> **What to do**
Return, from the data that follows, each line that holds the word "Method".

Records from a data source
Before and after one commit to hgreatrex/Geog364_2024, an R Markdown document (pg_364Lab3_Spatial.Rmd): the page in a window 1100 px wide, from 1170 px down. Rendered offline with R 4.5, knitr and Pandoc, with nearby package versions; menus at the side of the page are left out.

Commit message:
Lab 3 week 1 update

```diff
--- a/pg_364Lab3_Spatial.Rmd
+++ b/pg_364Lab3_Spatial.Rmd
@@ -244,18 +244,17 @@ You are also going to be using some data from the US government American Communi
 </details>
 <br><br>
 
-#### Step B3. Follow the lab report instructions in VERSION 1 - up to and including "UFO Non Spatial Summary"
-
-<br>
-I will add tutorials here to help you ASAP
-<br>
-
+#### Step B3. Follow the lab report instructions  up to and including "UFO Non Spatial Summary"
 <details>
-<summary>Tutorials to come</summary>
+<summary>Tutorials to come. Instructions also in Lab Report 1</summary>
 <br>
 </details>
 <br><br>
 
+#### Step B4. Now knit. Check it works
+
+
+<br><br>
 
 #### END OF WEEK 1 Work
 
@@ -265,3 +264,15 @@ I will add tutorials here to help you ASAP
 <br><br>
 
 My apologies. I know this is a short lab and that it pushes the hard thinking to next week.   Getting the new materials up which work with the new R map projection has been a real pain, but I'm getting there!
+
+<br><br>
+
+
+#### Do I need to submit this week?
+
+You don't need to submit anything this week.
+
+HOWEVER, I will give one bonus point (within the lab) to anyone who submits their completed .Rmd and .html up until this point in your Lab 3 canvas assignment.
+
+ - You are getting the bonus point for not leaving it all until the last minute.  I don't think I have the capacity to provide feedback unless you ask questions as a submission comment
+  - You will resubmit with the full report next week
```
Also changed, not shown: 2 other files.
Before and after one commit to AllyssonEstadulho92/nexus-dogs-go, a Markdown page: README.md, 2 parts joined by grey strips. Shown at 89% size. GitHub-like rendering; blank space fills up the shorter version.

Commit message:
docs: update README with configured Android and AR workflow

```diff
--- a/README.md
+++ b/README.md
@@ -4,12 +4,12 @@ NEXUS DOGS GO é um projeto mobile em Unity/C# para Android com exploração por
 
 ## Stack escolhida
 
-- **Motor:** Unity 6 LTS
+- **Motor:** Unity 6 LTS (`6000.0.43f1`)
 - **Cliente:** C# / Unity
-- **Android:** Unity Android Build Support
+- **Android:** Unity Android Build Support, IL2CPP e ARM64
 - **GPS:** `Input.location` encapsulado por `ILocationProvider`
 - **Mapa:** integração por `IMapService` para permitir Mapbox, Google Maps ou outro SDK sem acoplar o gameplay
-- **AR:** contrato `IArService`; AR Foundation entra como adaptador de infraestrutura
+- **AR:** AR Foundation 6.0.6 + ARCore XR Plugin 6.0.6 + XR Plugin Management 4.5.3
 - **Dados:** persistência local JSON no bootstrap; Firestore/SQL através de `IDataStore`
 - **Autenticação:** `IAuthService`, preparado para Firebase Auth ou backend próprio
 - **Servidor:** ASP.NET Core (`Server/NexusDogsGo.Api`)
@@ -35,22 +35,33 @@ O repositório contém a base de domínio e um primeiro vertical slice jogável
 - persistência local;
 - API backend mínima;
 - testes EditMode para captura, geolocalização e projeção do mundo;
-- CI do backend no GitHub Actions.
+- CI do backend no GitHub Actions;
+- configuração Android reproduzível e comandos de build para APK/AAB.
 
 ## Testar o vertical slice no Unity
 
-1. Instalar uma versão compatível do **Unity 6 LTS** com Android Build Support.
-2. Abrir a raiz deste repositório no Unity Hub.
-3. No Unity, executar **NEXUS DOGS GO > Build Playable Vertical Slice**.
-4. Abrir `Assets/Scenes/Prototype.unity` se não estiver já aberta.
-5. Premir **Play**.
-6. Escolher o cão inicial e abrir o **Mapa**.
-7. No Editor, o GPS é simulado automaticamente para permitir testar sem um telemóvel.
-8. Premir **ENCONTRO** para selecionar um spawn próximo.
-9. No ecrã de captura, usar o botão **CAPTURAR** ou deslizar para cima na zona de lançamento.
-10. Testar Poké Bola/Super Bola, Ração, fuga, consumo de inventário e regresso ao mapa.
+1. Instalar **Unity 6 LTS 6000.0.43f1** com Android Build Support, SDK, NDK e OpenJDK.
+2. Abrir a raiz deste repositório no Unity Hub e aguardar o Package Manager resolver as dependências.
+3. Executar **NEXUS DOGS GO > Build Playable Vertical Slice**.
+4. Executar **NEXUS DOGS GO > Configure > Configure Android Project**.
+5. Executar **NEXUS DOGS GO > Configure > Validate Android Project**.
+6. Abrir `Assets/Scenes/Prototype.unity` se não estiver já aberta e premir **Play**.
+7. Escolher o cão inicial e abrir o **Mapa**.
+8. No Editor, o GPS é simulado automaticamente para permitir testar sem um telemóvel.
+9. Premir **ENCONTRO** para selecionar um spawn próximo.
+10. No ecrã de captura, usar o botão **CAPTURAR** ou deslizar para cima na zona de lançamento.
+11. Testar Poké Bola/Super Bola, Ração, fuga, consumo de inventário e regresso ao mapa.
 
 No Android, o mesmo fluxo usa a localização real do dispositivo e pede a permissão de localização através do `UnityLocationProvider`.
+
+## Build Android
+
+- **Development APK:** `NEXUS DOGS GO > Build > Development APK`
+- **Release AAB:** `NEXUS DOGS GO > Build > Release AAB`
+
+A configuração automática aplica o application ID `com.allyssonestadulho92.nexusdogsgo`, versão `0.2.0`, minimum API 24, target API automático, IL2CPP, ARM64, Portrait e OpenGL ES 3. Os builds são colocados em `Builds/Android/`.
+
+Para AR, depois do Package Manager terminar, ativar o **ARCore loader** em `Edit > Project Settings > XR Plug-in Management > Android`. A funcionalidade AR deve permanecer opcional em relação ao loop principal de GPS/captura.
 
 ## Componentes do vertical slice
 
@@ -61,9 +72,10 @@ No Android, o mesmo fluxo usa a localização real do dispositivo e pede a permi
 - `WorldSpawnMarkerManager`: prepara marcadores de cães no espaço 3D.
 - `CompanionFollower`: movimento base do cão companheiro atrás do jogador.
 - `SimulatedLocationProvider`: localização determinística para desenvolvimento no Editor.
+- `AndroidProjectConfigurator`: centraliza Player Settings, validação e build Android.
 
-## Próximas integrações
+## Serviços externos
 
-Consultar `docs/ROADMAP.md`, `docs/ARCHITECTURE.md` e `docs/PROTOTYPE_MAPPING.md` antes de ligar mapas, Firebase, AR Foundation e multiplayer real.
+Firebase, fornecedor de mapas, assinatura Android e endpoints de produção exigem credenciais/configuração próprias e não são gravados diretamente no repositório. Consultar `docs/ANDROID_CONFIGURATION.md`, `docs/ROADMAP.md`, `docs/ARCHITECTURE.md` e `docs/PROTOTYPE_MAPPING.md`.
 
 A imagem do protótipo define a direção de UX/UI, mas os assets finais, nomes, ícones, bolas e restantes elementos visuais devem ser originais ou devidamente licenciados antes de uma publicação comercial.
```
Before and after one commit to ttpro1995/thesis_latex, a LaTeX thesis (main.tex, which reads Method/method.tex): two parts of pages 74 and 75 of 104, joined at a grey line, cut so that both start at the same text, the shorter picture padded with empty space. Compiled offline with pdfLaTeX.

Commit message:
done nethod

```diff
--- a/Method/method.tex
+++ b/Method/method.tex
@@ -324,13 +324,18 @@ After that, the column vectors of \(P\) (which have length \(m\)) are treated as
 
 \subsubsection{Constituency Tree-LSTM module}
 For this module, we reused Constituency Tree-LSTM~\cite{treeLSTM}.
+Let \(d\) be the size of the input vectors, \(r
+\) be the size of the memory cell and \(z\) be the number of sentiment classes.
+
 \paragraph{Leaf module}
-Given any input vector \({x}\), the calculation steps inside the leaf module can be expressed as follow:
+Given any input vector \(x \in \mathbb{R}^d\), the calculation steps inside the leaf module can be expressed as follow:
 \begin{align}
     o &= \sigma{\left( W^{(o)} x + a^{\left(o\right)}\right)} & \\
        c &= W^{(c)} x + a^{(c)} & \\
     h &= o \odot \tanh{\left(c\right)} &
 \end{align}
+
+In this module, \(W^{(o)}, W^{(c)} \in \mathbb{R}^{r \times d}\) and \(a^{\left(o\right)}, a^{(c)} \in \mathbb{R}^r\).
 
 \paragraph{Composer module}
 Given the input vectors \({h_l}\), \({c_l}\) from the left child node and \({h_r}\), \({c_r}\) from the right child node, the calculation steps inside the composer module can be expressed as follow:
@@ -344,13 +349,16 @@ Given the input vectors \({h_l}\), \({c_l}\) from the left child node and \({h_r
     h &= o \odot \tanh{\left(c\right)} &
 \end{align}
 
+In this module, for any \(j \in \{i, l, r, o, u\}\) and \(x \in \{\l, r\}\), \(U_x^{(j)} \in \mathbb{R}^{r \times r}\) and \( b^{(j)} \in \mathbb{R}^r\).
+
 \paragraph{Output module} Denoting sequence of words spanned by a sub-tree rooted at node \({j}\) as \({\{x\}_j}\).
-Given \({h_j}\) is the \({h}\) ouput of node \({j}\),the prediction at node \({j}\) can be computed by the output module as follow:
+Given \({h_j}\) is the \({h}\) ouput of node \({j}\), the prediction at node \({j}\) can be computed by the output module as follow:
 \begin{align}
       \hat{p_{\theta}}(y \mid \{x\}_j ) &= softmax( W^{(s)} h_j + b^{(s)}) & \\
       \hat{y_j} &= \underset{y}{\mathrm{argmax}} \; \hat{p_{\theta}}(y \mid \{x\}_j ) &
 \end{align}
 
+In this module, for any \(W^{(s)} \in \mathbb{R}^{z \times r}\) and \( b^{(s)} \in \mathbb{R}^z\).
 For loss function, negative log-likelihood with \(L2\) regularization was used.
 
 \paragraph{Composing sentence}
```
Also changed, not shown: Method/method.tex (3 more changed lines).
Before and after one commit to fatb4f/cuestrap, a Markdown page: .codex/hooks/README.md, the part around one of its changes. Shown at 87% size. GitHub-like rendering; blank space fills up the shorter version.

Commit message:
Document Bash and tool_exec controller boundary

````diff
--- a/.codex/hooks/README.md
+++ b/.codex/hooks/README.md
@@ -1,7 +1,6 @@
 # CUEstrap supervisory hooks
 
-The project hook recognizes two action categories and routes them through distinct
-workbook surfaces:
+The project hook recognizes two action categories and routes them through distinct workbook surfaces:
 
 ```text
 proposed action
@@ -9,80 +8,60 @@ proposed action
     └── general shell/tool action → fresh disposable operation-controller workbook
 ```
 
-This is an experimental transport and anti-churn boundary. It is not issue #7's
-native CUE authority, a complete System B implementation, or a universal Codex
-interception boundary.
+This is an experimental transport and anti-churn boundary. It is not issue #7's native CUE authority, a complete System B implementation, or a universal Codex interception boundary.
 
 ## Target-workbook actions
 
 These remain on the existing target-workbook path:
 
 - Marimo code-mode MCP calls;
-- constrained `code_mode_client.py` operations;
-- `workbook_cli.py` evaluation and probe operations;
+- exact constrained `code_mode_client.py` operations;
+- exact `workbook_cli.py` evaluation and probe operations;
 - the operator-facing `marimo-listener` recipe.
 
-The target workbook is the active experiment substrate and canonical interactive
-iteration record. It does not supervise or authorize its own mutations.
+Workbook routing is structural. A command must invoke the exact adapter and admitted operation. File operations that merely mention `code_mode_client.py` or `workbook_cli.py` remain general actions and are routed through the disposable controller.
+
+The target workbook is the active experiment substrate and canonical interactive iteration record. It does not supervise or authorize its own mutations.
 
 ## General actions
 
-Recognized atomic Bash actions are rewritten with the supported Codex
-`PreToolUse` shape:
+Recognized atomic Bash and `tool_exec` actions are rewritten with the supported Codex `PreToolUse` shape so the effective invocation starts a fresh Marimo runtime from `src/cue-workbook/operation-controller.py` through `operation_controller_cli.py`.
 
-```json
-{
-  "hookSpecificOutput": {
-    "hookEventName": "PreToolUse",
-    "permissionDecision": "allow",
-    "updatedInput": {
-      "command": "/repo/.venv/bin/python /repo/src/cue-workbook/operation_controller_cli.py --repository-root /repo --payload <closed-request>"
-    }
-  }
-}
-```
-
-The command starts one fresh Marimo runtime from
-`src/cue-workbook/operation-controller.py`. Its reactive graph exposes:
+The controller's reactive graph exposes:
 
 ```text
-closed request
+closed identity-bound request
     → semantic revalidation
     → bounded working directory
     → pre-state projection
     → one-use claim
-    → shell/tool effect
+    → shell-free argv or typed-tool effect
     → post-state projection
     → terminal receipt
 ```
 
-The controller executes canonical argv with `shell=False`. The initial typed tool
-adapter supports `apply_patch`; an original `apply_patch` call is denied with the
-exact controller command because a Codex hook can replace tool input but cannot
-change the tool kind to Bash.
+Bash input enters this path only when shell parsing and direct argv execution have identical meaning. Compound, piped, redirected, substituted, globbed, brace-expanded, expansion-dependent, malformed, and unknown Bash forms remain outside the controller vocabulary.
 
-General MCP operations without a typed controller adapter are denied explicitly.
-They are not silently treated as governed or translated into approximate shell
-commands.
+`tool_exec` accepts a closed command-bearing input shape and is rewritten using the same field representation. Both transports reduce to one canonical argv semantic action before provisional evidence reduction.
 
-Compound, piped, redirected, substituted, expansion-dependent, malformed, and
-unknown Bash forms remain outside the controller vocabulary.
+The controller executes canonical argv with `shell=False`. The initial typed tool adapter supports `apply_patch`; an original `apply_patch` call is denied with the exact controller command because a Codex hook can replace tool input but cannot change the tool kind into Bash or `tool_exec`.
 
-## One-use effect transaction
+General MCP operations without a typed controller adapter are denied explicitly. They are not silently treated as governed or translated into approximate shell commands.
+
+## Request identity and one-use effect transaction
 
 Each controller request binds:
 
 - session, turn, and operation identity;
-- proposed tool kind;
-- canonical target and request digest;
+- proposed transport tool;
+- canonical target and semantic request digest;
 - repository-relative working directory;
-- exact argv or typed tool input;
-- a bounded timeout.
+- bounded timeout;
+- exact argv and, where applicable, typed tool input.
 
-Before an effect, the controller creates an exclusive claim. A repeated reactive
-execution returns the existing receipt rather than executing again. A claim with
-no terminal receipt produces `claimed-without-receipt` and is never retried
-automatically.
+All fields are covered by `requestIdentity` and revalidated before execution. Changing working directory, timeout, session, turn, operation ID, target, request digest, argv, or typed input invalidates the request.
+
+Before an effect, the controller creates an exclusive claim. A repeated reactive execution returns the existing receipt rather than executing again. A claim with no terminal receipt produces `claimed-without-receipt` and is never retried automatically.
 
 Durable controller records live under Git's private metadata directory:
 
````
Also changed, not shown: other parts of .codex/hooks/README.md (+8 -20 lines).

> **Written reply**
Before and after one commit to ttpro1995/thesis_latex, a LaTeX thesis (main.tex, which reads Method/method.tex): two parts of pages 74 and 75 of 104, joined at a grey line, cut so that both start at the same text, the shorter picture padded with empty space. Compiled offline with pdfLaTeX.
--- a/Method/method.tex
+++ b/Method/method.tex
Also changed, not shown: Method/method.tex (3 more changed lines).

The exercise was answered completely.